-- Cheyenne Mountain Zoo reaches $13.5 million Encounter Africa capital campaign goal thanks to generous gifts --
May 3, 2012, Colorado Springs, CO – Cheyenne Mountain Zoo is pleased to announce it officially reached its $13.5 million fundraising goal for Encounter Africa, the zoo’s biggest project to date. Fundraising efforts began in the fall of 2009, led by capital campaign co-chairs Scott Blackmun, CEO, United States Olympic Committee, and Wendel Torres, Beckrich Construction. Four generous gifts from private donors jumpstarted the capital campaign – two $2 million donations and two $1 million donations. The campaign culminated with major gifts from The Anschutz Foundation in Denver and El Pomar Foundation in Colorado Springs. El Pomar contributed a total of $1.5 million to the campaign, which included $500,000 from the Ackerman Fund and $300,000 from the Hambrick Fund.

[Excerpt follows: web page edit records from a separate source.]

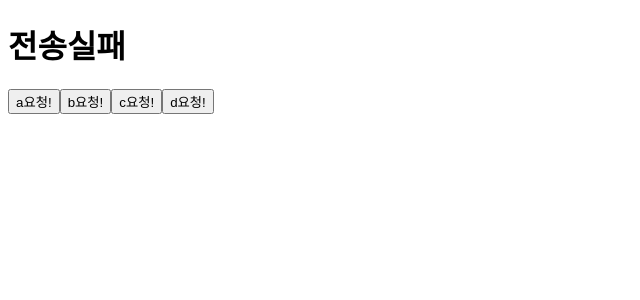
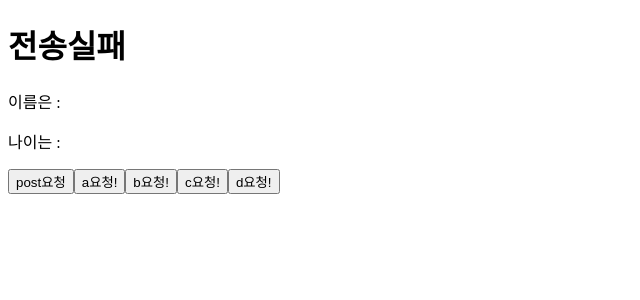
Before and after one commit to leejanghe/side_Project_front, a React (Create React App) app in the folder client/: page / in a window 1280 px wide. Shown: the top 300 px of the page, without its empty margins (0-640 px from the left). Built offline with nearby package versions, Linux system fonts and the light colour scheme.

Commit message:
post 요청 보내기

```diff
--- a/client/src/App.js
+++ b/client/src/App.js
@@ -4,7 +4,8 @@ import GlobalApiService from "./services/globalApi/api";
 
 function App() {
   const [data, setData] = useState("전송실패");
-
+  const [name, setName] = useState("");
+  const [age, setAge] = useState("");
   // useEffect(() => {
   //   axios
   //     .get("http://localhost:8080/api/hello")
@@ -83,9 +84,28 @@ function App() {
     setData(res);
   };
 
+  const postbtn = () => {
+    axios
+      .post("api/post", {
+        name: "testName",
+        age: 20,
+      })
+      .then((res) => {
+        console.log(res.data);
+        setAge(res.data.age);
+        setName(res.data.name);
+      })
+      .catch((err) => {
+        console.log(err);
+      });
+  };
+
   return (
     <div>
       <h1>{data}</h1>
+      <p>이름은 : {name}</p>
+      <p>나이는 : {age}</p>
+      <input type="button" value="post요청" onClick={postbtn} />
       <button onClick={testbtnA}>a요청!</button>
       <button onClick={testbtnB}>b요청!</button>
       <button onClick={testbtnC}>c요청!</button>
```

“Without these final gifts from El Pomar and The Anschutz Foundation, as well as the other private donations and grants we received, Encounter Africa would not be a reality,” said Blackmun. “Because of their support, millions of people will experience the wonder and awe of wildlife in spectacular habitats in the years to come.”
"The trustees of El Pomar are impressed with the zoo's efforts to continually improve, expand and innovate," said El Pomar Foundation Chairman and CEO William J. Hybl. "This campaign is evidence of that desire to take a treasured community asset and make it even better. As a longstanding partner with the zoo, we are pleased to take a leading role in bringing the Encounter Africa exhibit to life."

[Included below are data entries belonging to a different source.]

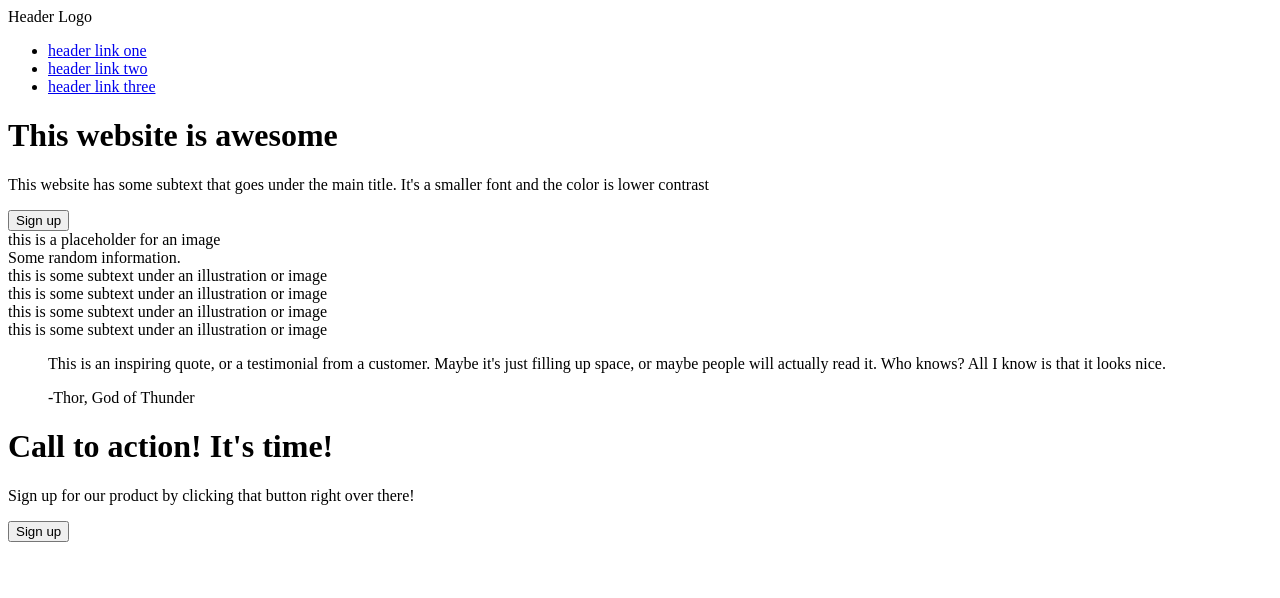
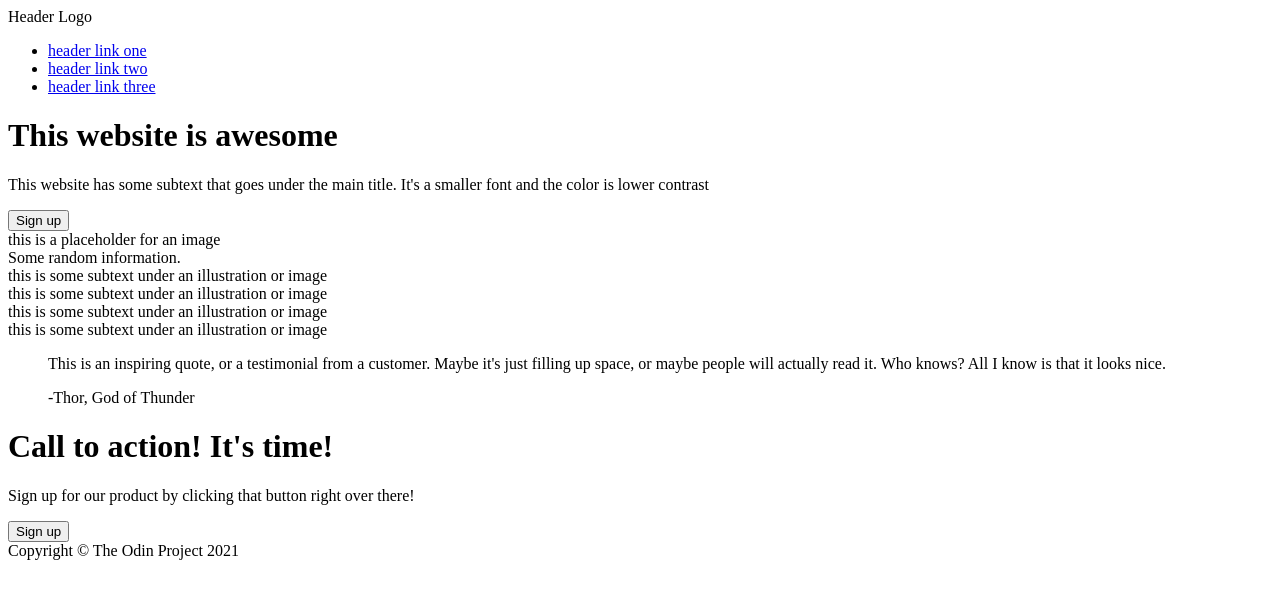
Before and after one commit to S-Terrazas/projects, a plain HTML site: page landing-page/index.html in a window 1280 px wide. Drawn offline with Linux system fonts and the light colour scheme.

Commit message:
Fill up footer

```diff
--- a/landing-page/index.html
+++ b/landing-page/index.html
@@ -67,6 +67,7 @@
     </div>
 
     <div class="footer">
+        Copyright <span>&copy;</span> The Odin Project 2021
 
     </div>
 
```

Cheyenne Mountain Zoo has been considered a community treasure since it opened in 1926. Now the zoo sees hundreds of thousands of visitors every year.

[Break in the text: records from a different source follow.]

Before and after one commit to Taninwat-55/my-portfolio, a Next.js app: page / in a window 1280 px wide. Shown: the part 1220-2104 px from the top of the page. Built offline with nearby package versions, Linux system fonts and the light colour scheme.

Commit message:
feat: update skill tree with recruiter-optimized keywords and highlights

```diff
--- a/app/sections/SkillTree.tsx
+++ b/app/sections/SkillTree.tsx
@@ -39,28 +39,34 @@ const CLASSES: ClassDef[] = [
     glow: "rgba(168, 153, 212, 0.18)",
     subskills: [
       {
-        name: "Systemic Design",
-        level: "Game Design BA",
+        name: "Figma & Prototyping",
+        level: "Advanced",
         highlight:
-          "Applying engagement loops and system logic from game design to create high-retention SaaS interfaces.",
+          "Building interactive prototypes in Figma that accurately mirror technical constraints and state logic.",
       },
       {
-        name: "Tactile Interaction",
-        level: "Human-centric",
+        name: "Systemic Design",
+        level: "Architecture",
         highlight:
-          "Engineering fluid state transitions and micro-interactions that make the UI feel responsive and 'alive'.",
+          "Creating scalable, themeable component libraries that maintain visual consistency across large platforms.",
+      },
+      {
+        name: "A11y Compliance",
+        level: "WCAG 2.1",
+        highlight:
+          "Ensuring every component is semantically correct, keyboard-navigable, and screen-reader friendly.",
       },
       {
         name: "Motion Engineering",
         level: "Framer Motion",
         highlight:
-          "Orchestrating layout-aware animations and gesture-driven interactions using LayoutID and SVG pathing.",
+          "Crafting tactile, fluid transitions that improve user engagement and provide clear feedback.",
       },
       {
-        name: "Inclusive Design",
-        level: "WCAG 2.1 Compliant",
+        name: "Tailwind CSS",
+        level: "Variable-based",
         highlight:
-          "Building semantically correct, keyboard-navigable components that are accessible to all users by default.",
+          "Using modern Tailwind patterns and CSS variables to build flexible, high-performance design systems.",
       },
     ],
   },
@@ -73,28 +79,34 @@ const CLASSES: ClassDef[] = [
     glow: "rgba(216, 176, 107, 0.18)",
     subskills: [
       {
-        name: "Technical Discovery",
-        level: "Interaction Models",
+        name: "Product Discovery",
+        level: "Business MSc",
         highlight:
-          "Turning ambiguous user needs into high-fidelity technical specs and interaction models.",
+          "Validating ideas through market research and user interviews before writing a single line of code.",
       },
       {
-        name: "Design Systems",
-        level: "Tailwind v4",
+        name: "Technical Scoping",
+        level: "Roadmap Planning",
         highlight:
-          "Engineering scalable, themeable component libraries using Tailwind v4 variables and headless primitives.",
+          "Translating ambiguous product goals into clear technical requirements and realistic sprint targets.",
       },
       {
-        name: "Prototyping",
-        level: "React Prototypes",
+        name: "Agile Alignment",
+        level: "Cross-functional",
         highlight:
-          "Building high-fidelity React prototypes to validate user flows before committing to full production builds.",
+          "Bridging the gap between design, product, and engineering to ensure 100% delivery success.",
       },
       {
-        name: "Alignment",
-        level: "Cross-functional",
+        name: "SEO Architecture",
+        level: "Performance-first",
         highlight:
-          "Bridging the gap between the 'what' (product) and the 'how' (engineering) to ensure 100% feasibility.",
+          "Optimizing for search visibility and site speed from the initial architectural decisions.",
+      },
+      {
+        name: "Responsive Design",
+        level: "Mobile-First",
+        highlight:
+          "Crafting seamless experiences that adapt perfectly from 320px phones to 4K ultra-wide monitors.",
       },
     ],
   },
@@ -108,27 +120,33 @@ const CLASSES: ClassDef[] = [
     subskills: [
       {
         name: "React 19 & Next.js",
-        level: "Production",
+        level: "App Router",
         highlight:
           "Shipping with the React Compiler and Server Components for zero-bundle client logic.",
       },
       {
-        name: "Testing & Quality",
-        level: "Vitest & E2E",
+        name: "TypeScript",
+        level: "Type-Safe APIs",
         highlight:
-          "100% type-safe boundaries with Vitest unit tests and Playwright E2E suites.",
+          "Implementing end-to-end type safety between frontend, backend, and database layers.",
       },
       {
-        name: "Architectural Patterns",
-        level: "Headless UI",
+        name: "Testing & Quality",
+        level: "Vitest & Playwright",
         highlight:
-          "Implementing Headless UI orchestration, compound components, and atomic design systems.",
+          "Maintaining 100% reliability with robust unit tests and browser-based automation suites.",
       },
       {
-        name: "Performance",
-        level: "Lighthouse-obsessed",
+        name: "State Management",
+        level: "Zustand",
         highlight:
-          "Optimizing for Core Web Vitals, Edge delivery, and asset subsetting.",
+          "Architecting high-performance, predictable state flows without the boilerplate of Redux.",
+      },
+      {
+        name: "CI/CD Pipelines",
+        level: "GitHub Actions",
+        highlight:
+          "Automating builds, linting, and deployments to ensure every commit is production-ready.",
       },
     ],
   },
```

“Unlike most zoos, Cheyenne Mountain Zoo doesn’t receive any tax support, so we rely on the generosity of the community to help us grow,” said Cheyenne Mountain Zoo President/CEO Bob Chastain. “We feel incredibly fortunate to be a part of such a tight-knit community that supports our mission and recognizes the value we provide.”
Cheyenne Mountain Zoo would also like to thank the following foundations for their generous gifts of $25,000 or more to Encounter Africa:
The Mary K. Chapman Foundation
Gates Family Foundation
Harold W. and Mary Louise Shaw Foundation
Kirkpatrick Family Fund
Luther T. McCauley Charitable Trust
H. Chase Stone Trust
The Joseph Henry Edmondson Foundation
The William H. Donner Foundation and The Donner Fund of the Pikes
Peak Community Foundation
E.L. and Thelma Gaylord Foundation
The Jeffrey and Janet Quay Charitable Foundation
Encounter Africa will provide new homes for Cheyenne Mountain Zoo’s African elephants and lions, as well as bring the majestic black rhinoceros back to the zoo. Construction is currently underway on phase two, the outdoor exhibit space.
Encounter Africa Construction Update
Phase 1: Elephant Barn
Cheyenne Mountain Zoo’s herd of four female elephants moved into their brand new barn in the fall of 2011. Because the area surrounding the new barn is a construction zone, the elephants are currently off exhibit to the general public until the second phase is complete.
Phase 2: Outdoor Exhibit
Cheyenne Mountain Zoo’s old elephant barn was demolished in the fall of 2011 and crews are now focusing on the outdoor elephant and meerkat exhibits, including mud wallows, a waterfall, and a bush plane cantilevered from the top of the exhibit for guest viewing. The critically endangered black rhinoceros will also be added to the collection.
Phase 3: Lion Exhibit
Cheyenne Mountain Zoo’s pride of African lions will move across the street from their current home to a larger exhibit in Encounter Africa.